→ TASK DESCRIPTION
Show every line below where "main" appears.
***** DATA FOR REVIEW *****
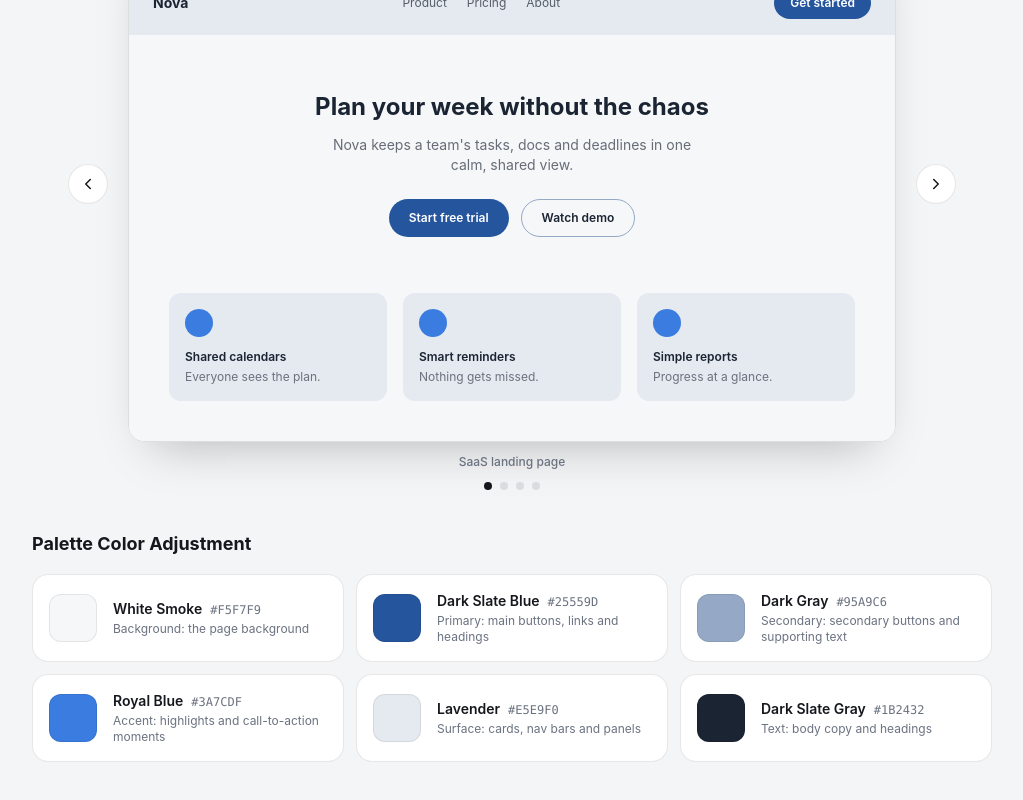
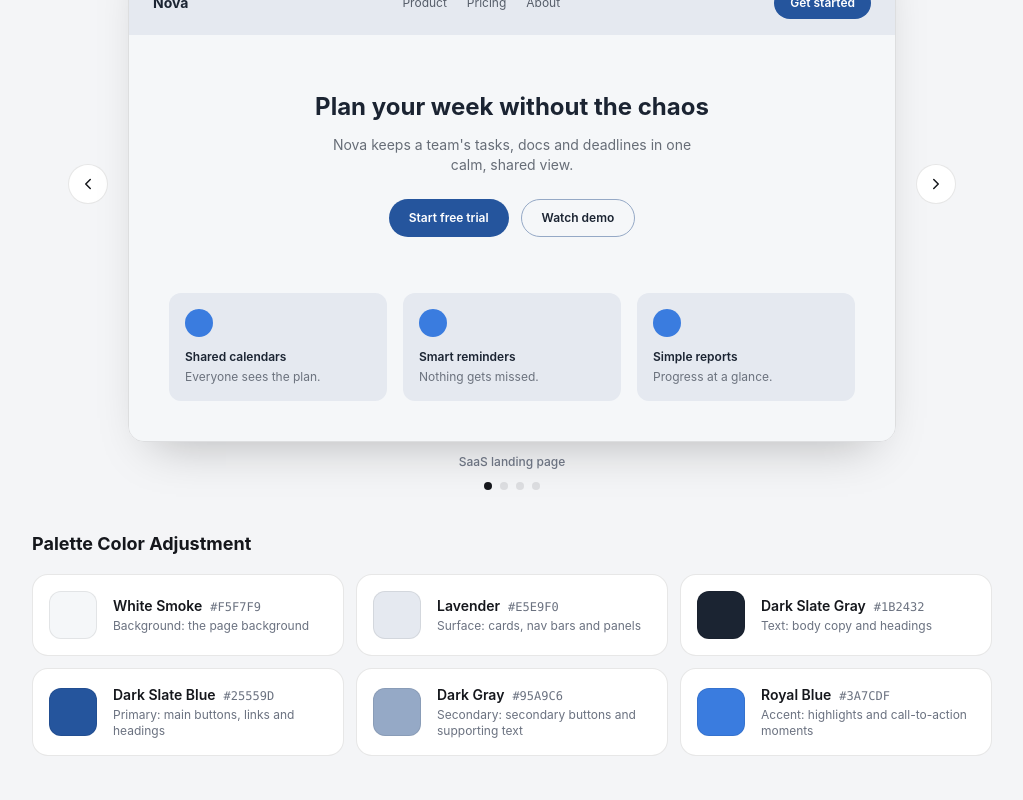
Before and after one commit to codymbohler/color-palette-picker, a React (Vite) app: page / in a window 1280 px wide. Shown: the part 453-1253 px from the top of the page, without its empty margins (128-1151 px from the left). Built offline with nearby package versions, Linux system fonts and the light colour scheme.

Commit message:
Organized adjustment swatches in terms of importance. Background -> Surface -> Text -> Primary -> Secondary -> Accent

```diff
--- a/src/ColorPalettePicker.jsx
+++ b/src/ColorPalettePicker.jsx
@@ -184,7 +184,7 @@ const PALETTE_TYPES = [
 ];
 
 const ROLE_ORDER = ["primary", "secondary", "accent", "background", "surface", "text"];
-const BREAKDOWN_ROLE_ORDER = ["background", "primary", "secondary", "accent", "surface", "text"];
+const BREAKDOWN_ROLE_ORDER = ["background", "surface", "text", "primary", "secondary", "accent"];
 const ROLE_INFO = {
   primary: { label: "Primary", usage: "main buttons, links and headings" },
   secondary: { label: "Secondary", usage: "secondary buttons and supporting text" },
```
*****
***** DATA FOR REVIEW *****
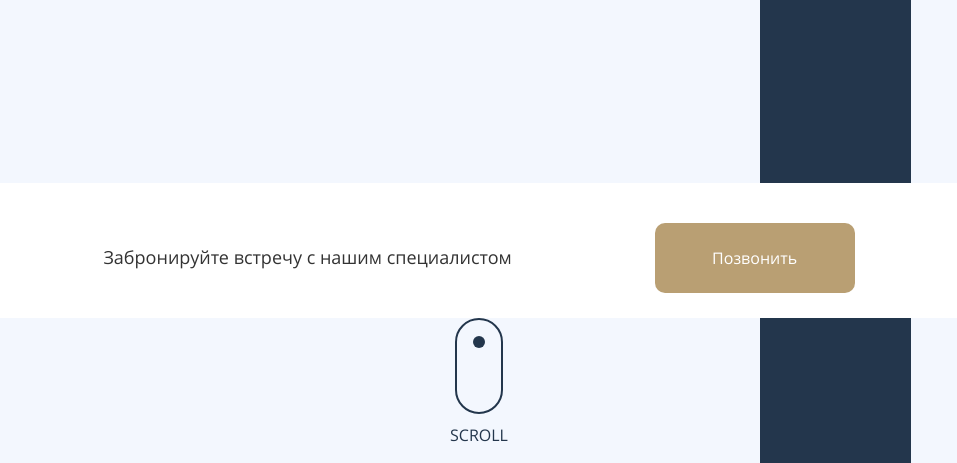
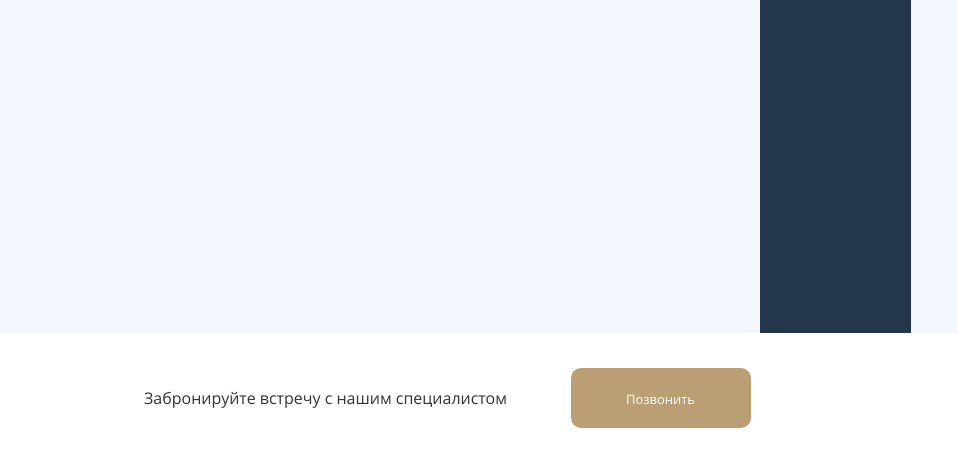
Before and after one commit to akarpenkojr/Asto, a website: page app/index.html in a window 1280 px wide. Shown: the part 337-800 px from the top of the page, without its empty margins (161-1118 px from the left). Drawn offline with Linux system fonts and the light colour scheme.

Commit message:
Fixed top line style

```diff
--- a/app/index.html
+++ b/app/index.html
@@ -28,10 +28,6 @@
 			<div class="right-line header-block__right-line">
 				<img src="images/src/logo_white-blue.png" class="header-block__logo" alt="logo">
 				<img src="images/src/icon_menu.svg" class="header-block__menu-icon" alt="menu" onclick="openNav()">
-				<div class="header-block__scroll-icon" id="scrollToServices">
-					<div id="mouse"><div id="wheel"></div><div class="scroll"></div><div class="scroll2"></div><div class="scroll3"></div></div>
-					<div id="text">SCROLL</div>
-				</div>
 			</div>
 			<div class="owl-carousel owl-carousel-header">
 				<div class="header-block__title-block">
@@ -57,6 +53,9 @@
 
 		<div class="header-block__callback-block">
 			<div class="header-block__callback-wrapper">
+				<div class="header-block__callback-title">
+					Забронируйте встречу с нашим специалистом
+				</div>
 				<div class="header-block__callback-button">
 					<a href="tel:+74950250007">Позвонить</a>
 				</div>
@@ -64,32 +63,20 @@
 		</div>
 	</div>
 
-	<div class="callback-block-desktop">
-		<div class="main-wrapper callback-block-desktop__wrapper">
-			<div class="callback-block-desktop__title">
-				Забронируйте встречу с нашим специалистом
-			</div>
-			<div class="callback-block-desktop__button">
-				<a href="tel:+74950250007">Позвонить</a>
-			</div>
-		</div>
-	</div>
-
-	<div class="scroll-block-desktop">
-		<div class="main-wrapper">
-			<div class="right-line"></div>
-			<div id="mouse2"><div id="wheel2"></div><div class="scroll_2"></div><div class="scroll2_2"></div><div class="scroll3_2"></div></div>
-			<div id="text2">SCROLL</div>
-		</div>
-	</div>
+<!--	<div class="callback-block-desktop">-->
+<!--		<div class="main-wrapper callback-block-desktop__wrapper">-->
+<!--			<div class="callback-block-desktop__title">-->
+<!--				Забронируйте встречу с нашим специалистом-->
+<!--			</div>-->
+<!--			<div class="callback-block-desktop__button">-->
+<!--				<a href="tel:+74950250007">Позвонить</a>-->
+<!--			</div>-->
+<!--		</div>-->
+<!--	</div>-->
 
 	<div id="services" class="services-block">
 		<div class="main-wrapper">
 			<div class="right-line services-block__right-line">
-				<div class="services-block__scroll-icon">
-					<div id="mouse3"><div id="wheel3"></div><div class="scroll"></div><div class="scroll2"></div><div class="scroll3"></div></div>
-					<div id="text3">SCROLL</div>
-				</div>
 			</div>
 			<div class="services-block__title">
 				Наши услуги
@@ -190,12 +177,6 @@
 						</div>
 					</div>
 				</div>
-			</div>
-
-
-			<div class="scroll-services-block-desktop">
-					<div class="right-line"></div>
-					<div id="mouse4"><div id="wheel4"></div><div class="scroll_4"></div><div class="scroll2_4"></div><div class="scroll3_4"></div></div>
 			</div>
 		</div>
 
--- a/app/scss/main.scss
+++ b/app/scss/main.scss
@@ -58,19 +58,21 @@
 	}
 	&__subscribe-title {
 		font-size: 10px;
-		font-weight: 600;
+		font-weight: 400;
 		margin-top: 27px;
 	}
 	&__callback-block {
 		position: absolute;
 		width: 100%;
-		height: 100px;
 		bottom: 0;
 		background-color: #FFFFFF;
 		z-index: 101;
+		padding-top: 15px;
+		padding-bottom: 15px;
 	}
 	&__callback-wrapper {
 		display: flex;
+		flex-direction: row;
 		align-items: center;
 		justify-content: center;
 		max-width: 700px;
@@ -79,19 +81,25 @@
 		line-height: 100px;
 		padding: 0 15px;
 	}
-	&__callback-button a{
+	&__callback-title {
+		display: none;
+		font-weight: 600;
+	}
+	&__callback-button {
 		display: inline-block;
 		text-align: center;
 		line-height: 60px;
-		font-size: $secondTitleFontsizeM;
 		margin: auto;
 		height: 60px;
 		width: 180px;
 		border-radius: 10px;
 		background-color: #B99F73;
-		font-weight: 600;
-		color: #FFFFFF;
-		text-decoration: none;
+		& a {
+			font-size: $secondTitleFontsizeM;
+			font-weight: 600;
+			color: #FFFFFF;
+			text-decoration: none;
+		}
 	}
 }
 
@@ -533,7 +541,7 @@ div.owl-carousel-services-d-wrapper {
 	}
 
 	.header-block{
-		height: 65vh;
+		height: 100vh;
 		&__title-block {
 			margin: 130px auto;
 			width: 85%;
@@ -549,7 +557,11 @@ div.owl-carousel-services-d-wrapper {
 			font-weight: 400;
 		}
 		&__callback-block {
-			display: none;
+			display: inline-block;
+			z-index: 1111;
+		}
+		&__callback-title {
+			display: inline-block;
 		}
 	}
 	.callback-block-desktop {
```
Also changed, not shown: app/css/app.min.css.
*****
***** DATA FOR REVIEW *****
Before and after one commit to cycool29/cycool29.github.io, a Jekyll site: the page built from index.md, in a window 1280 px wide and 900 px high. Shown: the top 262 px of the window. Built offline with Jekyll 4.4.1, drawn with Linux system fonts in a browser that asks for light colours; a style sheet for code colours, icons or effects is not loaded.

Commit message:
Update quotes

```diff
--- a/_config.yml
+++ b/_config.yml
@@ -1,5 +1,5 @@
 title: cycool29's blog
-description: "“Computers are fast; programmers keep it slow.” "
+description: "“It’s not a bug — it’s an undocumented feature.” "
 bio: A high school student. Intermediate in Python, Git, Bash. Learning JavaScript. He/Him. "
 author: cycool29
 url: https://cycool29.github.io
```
*****
→ OUTPUT BELOW
   primary: { label: "Primary", usage: "main buttons, links and headings" },
-		<div class="main-wrapper callback-block-desktop__wrapper">
-		<div class="main-wrapper">
+<!--		<div class="main-wrapper callback-block-desktop__wrapper">-->
 		<div class="main-wrapper">
--- a/app/scss/main.scss
+++ b/app/scss/main.scss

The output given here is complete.